(Work instructions): Search the records below for the word "yatube". Pull out each line that has it.
▼
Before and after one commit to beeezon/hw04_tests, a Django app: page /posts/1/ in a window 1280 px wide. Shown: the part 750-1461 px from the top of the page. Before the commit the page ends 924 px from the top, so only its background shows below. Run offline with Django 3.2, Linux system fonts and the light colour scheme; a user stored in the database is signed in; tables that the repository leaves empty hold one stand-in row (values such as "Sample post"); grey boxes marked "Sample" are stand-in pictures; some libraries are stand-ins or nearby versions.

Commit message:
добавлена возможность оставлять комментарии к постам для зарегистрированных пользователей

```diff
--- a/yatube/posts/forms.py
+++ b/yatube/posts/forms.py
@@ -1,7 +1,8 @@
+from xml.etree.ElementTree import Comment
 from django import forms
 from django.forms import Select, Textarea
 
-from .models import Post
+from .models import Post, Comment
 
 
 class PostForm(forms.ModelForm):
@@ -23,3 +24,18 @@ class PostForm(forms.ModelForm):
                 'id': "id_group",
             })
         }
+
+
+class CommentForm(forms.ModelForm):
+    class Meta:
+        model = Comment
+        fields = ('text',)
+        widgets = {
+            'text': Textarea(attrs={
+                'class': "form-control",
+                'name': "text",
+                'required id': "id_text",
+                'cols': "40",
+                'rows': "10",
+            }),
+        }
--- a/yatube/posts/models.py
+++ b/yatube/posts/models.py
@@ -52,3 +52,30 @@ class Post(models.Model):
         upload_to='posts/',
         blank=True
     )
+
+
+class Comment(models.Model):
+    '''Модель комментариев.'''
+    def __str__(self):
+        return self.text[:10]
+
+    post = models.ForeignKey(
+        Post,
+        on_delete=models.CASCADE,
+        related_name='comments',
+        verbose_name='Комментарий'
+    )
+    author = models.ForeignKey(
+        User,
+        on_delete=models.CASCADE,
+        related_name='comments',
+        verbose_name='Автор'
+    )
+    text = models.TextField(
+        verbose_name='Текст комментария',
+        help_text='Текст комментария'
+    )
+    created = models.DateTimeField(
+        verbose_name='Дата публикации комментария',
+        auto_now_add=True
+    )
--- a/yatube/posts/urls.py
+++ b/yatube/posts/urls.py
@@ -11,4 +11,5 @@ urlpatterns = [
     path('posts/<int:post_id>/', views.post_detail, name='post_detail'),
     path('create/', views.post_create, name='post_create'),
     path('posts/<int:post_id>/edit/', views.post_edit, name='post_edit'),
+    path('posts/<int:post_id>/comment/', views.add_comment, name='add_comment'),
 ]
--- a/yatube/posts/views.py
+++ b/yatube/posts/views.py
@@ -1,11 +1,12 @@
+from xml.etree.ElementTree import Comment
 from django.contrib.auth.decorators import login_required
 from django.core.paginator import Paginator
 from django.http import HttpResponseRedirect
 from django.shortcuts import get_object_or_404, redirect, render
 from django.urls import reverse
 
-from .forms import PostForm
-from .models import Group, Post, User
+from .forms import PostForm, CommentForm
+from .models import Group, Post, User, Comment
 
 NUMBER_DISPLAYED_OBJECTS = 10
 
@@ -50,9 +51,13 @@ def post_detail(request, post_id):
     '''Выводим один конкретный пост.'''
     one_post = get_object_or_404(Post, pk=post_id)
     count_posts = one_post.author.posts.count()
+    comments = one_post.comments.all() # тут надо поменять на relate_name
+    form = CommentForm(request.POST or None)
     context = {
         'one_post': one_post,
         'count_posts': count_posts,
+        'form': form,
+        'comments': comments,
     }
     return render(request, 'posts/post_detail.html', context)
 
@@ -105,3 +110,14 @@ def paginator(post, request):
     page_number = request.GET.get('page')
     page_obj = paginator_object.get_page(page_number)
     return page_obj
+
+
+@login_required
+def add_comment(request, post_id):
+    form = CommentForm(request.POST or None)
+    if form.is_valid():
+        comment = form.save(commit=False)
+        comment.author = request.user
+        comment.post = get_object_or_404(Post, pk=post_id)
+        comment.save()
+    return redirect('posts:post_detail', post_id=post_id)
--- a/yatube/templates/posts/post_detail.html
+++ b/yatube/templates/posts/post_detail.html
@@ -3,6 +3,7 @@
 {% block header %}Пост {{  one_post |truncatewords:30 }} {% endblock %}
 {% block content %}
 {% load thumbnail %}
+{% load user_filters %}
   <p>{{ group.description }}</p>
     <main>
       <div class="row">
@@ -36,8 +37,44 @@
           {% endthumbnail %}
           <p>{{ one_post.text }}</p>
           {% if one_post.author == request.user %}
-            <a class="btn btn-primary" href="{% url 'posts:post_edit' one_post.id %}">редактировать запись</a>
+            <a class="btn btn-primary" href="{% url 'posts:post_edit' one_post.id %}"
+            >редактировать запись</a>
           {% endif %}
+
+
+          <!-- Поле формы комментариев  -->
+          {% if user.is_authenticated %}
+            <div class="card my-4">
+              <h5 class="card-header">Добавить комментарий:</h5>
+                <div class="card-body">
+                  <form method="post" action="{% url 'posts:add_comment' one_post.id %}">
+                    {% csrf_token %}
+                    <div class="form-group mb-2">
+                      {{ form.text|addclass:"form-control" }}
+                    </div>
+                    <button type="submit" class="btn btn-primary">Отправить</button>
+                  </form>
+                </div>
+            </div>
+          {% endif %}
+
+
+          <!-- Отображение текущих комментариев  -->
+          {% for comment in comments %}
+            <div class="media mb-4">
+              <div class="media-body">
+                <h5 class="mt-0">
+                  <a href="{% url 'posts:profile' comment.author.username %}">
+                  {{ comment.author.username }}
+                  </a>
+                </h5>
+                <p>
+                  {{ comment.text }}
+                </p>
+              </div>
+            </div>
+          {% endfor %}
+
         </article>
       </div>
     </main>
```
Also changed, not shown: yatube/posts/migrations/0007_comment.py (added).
▲
▼
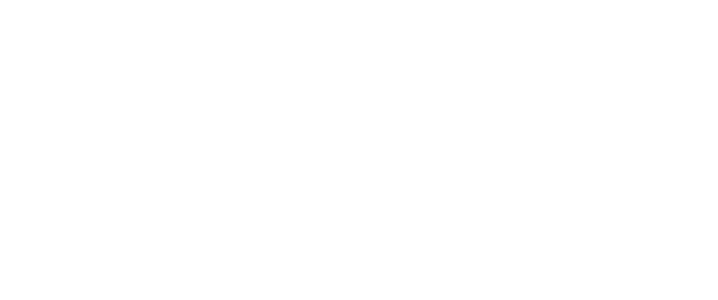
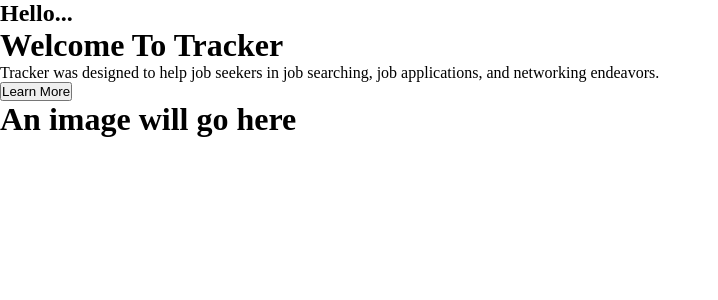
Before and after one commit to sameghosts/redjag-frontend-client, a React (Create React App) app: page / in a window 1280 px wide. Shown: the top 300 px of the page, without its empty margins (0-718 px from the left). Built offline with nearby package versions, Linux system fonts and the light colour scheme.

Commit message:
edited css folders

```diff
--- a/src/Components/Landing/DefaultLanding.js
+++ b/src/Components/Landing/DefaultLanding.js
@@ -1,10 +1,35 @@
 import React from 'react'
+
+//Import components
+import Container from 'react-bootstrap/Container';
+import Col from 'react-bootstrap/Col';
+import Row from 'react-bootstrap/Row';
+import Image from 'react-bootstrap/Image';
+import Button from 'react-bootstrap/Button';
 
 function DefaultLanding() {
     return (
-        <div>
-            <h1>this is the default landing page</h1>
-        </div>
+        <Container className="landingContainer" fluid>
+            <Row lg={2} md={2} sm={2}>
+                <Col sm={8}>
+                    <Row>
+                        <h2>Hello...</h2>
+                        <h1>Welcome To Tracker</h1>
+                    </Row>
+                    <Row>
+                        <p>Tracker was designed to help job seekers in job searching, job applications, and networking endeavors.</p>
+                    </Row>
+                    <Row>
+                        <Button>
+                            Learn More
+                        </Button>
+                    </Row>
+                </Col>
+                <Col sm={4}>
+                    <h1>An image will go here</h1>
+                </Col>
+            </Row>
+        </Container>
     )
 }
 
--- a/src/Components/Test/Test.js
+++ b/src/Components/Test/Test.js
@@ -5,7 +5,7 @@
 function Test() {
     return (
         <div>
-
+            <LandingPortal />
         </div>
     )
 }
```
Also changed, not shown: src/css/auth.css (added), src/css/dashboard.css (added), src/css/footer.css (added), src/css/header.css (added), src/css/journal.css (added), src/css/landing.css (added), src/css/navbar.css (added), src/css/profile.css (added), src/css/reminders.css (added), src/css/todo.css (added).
▲
(Task output):
--- a/yatube/posts/forms.py
+++ b/yatube/posts/forms.py
--- a/yatube/posts/models.py
+++ b/yatube/posts/models.py
--- a/yatube/posts/urls.py
+++ b/yatube/posts/urls.py
--- a/yatube/posts/views.py
+++ b/yatube/posts/views.py
--- a/yatube/templates/posts/post_detail.html
+++ b/yatube/templates/posts/post_detail.html
Also changed, not shown: yatube/posts/migrations/0007_comment.py (added).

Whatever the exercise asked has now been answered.